Pure and simple, teenagers lie. Research after research confirms evidence that teenagers, even when they “know better” will lie to get away with their behavior or to get what they want. In fact, after conducting research from people of all ages, teenagers not only lied the most but were deemed to be the best liars. From the research that has been compiled over the years, teens overall should be expected to lie. 60 percent of teens admitted to lying up to 5 times a day according to a study called “From Junior to Senior Pinocchio” conducted in 2015. The main reason for their lies – they like the power they feel with each lie and then they must continue covering up what they have already lied about.
How do you know your teen is lying?
There is no one way to decide if your teen is lying to you. Your teen may lie so much that they have become so convincing to you. Some parents believe that their child could not do what they see other teens do and although the parent may get an intuition that something is not right, they do not know how to prove it. Being naive and not following through with checking up with what they are telling you will not serve a good purpose for you or your teenager. Their lying ways are not your fault unless you are modeling this behavior yourself. Lying is mostly just the age of where teens are trying to gain their independence and do not want to disappoint you with their behavior you may not approve of.
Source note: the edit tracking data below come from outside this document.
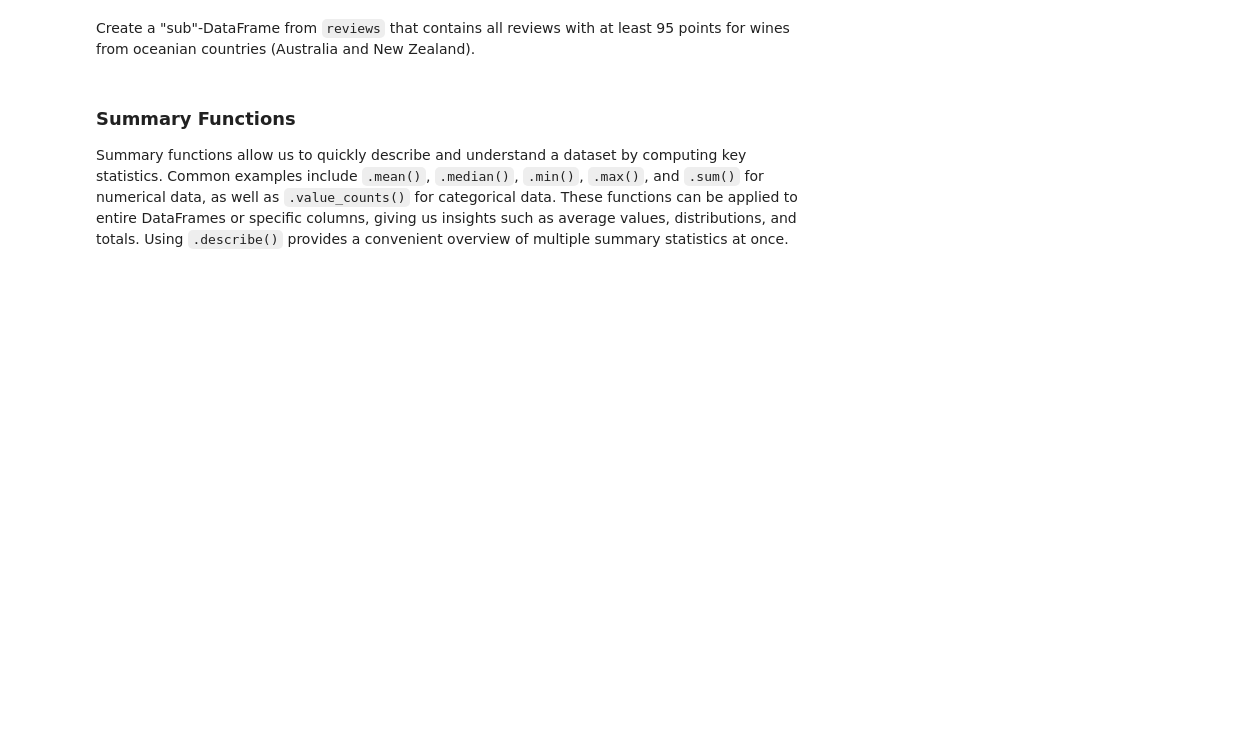
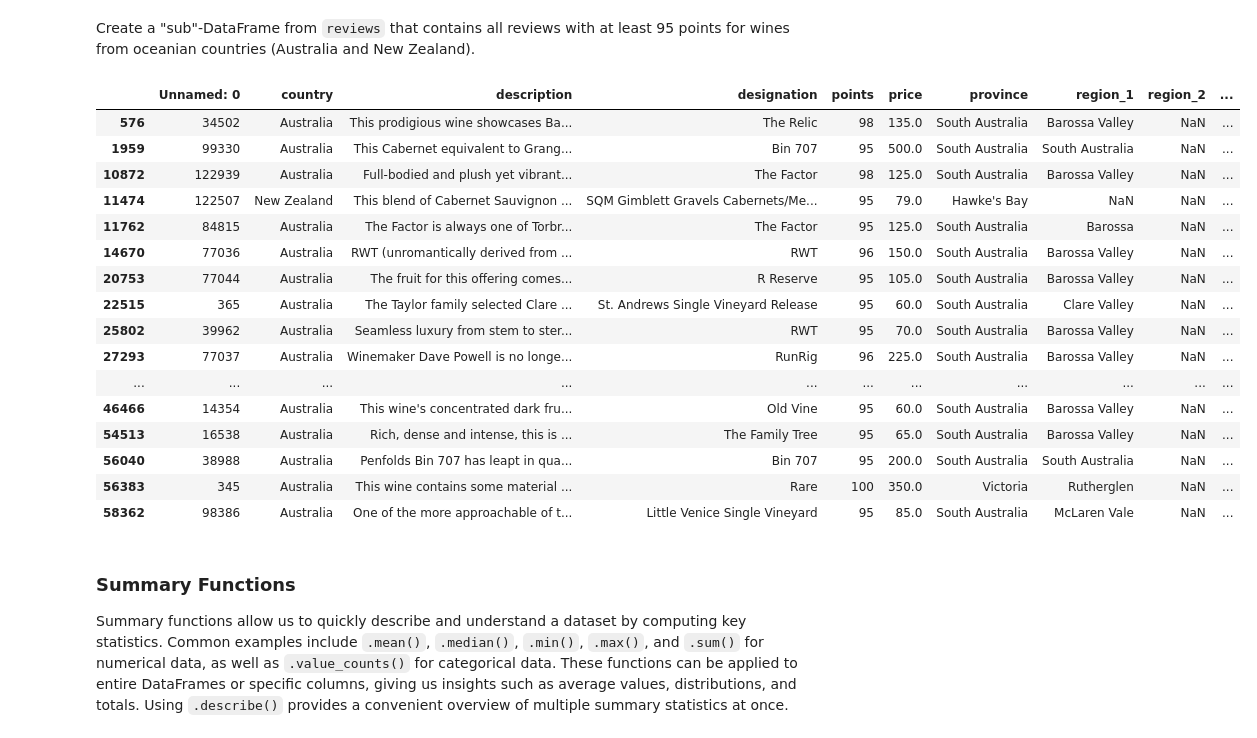
Before and after one commit to LauraP18/Analytics-through-coding-in-class, a Jupyter notebook: Session_1/Pandas.ipynb, the cells around one changed output. Drawn from its saved outputs; the diff is of its cells as text; code cells hidden in the pictures; blank space fills up the shorter version.

```diff
--- a/Session_1/Pandas.ipynb
+++ b/Session_1/Pandas.ipynb
@@ -191,3 +277,7 @@ Drop missing data
 #### Exercise
 
 Create a "sub"-DataFrame from `reviews` that contains the `country`, `province`, `region_1` and `region_2` columns with index labels `10`, `750` and `1200`.
+# %%
+reviews.loc[[10,750,1200], ["country", "province", "region_1", "region_2"]]
+reviews.reset_index(drop=True, inplace=True)
+reviews
@@ -194,5 +298,29 @@ Create a "sub"-DataFrame from `reviews` that contains the `country`, `province`,
 # %% [markdown]
 Create a "sub"-DataFrame from `reviews` that contains all reviews with at least 95 points for wines from oceanian countries (Australia and New Zealand).
+# %%
+sub= reviews.loc[
+    (reviews.points >= 95) &
+    (reviews.country.isin(["Australia", "New Zealand"]))
+]
+sub
+# %% [output]
+|  | Unnamed: 0 | country | description | designation | points | price | province | region_1 | region_2 | ... |
+| 576 | 34502 | Australia | This prodigious wine showcases Ba... | The Relic | 98 | 135.0 | South Australia | Barossa Valley | NaN | ... |
+| 1959 | 99330 | Australia | This Cabernet equivalent to Grang... | Bin 707 | 95 | 500.0 | South Australia | South Australia | NaN | ... |
+| 10872 | 122939 | Australia | Full-bodied and plush yet vibrant... | The Factor | 98 | 125.0 | South Australia | Barossa Valley | NaN | ... |
+| 11474 | 122507 | New Zealand | This blend of Cabernet Sauvignon ... | SQM Gimblett Gravels Cabernets/Me... | 95 | 79.0 | Hawke's Bay | NaN | NaN | ... |
+| 11762 | 84815 | Australia | The Factor is always one of Torbr... | The Factor | 95 | 125.0 | South Australia | Barossa | NaN | ... |
+| 14670 | 77036 | Australia | RWT (unromantically derived from ... | RWT | 96 | 150.0 | South Australia | Barossa Valley | NaN | ... |
+| 20753 | 77044 | Australia | The fruit for this offering comes... | R Reserve | 95 | 105.0 | South Australia | Barossa Valley | NaN | ... |
+| 22515 | 365 | Australia | The Taylor family selected Clare ... | St. Andrews Single Vineyard Release | 95 | 60.0 | South Australia | Clare Valley | NaN | ... |
+| 25802 | 39962 | Australia | Seamless luxury from stem to ster... | RWT | 95 | 70.0 | South Australia | Barossa Valley | NaN | ... |
+| 27293 | 77037 | Australia | Winemaker Dave Powell is no longe... | RunRig | 96 | 225.0 | South Australia | Barossa Valley | NaN | ... |
+| ... | ... | ... | ... | ... | ... | ... | ... | ... | ... | ... |
+| 46466 | 14354 | Australia | This wine's concentrated dark fru... | Old Vine | 95 | 60.0 | South Australia | Barossa Valley | NaN | ... |
+| 54513 | 16538 | Australia | Rich, dense and intense, this is ... | The Family Tree | 95 | 65.0 | South Australia | Barossa Valley | NaN | ... |
+| 56040 | 38988 | Australia | Penfolds Bin 707 has leapt in qua... | Bin 707 | 95 | 200.0 | South Australia | South Australia | NaN | ... |
+| 56383 | 345 | Australia | This wine contains some material ... | Rare | 100 | 350.0 | Victoria | Rutherglen | NaN | ... |
+| 58362 | 98386 | Australia | One of the more approachable of t... | Little Venice Single Vineyard | 95 | 85.0 | South Australia | McLaren Vale | NaN | ... |
 # %% [markdown]
 ### Summary Functions
 
```
Also changed, not shown: parts of 14 cells of this notebook.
Does a lying teen mean they will enter into substance abuse?
Not always although research shows that if teens who lie or try to dupe to their parents into believing something else about what they are doing outside the home are statistically more at risk to abuse drugs and alcohol. Teenagers who lie on a regular basis to adults will keep progressing and lie about more dangerous activities that can lead them down a dangerous path to substance abuse.
What can you do to prevent lying?
One of the best ways to ward off lying is to have open communications with your teenager. Setting clear boundaries without giving harsh punishment or judgment is one of the most effective ways that your teen can learn how to communicate in an honest manner. Knowing they will have reasonable consequences and can achieve your trust gives them a good incentive to make better choices through communicating with a parental unit they are trying to seek approval from.
Stonewater Adolescent Recovery Center offers nationally accredited academic curriculum to give our clients a chance at gaining an education while building a foundation with their sobriety. Our Academic Advisor can meet with you to create an academic plan for your teenage son and ensure balance will be captured with their therapeutic load.
Call us today to start living your recovery: 662-598-4214